When Luther Vandross died in 2005 aged 54, popular music lost one of its great talents, a man who was not only a Grammy-winning performer, but also an arranger and producer who helped shape the sound of black music in the 80s and 90s. More than that, he was someone who had become an icon for black gay men, although – despite the fact it was widely assumed he was homosexual – his sexuality was never made public.

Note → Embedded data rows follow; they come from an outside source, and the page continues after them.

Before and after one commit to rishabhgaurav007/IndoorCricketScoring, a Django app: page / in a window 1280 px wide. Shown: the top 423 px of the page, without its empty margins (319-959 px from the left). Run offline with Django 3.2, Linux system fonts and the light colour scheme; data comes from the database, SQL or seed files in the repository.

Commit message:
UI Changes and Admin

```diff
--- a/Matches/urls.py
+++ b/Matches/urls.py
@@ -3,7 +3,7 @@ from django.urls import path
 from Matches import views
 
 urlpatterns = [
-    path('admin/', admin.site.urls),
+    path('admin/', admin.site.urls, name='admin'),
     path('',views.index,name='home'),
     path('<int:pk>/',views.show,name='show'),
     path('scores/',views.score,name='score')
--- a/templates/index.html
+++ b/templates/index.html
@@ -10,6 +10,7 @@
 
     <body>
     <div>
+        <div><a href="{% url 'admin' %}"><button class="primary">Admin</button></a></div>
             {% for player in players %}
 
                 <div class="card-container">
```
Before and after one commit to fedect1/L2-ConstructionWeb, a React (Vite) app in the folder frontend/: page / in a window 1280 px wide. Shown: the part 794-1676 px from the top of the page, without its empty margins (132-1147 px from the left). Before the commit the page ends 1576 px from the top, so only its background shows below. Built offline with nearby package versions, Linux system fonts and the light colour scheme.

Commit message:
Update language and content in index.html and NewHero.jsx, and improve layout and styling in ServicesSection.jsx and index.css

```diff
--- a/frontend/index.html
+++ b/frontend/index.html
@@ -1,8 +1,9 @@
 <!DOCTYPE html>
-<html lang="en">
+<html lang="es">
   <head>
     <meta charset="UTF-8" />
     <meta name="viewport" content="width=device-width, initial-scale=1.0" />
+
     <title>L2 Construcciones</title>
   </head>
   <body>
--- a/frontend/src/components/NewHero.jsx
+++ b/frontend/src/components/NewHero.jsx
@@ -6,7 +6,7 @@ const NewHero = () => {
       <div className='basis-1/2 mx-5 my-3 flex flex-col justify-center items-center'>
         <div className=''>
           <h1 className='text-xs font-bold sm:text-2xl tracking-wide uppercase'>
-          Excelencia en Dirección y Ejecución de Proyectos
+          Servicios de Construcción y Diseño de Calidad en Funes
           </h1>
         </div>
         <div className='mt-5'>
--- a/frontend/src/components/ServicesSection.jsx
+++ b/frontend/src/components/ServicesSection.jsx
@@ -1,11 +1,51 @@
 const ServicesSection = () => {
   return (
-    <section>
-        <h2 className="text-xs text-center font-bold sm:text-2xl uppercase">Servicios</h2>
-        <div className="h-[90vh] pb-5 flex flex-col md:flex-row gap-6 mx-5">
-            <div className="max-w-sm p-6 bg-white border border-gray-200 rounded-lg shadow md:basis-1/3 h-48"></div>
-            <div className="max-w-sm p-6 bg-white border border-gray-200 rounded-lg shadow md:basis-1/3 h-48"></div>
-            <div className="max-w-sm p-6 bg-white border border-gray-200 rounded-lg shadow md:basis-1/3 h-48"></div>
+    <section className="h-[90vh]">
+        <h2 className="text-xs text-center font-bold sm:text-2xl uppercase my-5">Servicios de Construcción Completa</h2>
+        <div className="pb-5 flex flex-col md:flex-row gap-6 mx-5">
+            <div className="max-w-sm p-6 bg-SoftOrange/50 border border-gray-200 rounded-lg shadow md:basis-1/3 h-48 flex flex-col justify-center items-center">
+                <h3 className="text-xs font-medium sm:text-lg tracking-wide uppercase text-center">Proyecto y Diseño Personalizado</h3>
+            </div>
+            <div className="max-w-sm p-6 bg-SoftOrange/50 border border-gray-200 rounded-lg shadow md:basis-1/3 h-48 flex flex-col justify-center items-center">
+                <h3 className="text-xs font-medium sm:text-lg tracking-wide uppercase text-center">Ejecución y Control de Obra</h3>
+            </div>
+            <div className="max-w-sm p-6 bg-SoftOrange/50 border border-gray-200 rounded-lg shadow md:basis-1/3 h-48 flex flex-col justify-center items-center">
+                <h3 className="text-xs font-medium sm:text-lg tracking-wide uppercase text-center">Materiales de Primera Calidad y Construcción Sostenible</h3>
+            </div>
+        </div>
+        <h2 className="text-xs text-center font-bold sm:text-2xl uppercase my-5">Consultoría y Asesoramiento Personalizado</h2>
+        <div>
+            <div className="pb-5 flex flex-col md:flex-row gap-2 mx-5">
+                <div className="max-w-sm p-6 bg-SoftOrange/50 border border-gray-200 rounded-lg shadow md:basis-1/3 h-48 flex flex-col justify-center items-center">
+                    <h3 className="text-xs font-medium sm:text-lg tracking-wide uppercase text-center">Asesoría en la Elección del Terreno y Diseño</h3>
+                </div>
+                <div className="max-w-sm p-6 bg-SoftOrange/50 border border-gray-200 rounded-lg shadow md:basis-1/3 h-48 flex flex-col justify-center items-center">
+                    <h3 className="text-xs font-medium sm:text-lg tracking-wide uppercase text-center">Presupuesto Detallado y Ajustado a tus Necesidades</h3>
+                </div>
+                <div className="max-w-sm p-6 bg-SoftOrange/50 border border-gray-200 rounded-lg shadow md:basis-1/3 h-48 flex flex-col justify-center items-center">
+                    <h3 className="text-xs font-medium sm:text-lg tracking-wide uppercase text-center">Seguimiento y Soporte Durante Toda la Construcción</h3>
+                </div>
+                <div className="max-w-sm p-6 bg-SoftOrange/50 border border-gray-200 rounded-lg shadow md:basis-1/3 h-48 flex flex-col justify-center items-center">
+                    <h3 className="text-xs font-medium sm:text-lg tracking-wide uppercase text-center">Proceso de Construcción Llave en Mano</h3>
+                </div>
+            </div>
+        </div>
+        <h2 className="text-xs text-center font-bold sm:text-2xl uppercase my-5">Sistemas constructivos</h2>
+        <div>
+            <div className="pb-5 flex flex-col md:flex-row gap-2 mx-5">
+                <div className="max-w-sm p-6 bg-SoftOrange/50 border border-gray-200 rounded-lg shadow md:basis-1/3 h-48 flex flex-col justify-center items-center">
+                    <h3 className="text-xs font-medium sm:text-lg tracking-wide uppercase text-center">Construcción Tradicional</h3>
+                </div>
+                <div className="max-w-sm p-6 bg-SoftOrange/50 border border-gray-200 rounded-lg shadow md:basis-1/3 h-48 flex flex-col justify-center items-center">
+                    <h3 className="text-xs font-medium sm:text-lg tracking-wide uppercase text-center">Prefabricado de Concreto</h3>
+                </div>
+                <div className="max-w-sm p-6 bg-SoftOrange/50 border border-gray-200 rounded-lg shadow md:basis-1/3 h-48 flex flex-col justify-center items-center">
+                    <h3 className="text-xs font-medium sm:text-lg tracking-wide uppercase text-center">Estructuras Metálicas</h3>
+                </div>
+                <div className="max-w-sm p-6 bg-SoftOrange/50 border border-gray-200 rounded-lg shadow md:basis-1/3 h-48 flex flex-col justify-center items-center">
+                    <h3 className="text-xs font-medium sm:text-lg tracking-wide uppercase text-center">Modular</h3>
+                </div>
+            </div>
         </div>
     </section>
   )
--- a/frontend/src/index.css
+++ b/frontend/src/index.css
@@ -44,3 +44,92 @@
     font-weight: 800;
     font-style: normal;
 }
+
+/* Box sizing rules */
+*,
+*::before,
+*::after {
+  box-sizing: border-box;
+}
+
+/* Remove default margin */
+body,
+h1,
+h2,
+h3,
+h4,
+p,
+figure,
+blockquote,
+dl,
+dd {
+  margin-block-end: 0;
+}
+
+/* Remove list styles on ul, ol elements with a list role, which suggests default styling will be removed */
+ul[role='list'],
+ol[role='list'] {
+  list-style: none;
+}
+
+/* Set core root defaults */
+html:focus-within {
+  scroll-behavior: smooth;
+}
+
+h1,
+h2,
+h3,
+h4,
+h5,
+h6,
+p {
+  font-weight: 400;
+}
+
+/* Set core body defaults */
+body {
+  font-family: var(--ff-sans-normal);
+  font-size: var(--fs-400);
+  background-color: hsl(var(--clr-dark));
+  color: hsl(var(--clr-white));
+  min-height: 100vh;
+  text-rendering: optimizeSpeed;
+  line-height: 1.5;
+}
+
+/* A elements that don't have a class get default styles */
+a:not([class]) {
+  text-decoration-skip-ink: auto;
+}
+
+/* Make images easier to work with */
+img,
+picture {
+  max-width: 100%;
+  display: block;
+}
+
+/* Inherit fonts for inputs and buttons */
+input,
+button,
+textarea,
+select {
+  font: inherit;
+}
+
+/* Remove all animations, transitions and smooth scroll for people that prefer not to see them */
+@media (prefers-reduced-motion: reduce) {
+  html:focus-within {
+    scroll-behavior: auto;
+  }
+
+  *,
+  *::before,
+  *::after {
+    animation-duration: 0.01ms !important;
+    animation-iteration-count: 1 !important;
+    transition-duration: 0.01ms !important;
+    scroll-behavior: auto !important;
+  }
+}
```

For legions of black gay men, he was singing their song on tracks such as Your Secret Love and My Sensitivity (Gets in the Way). There was undoubtedly great loneliness in his personal life but, to the end, he remained an extremely private man. (Caryl Philips, 2005)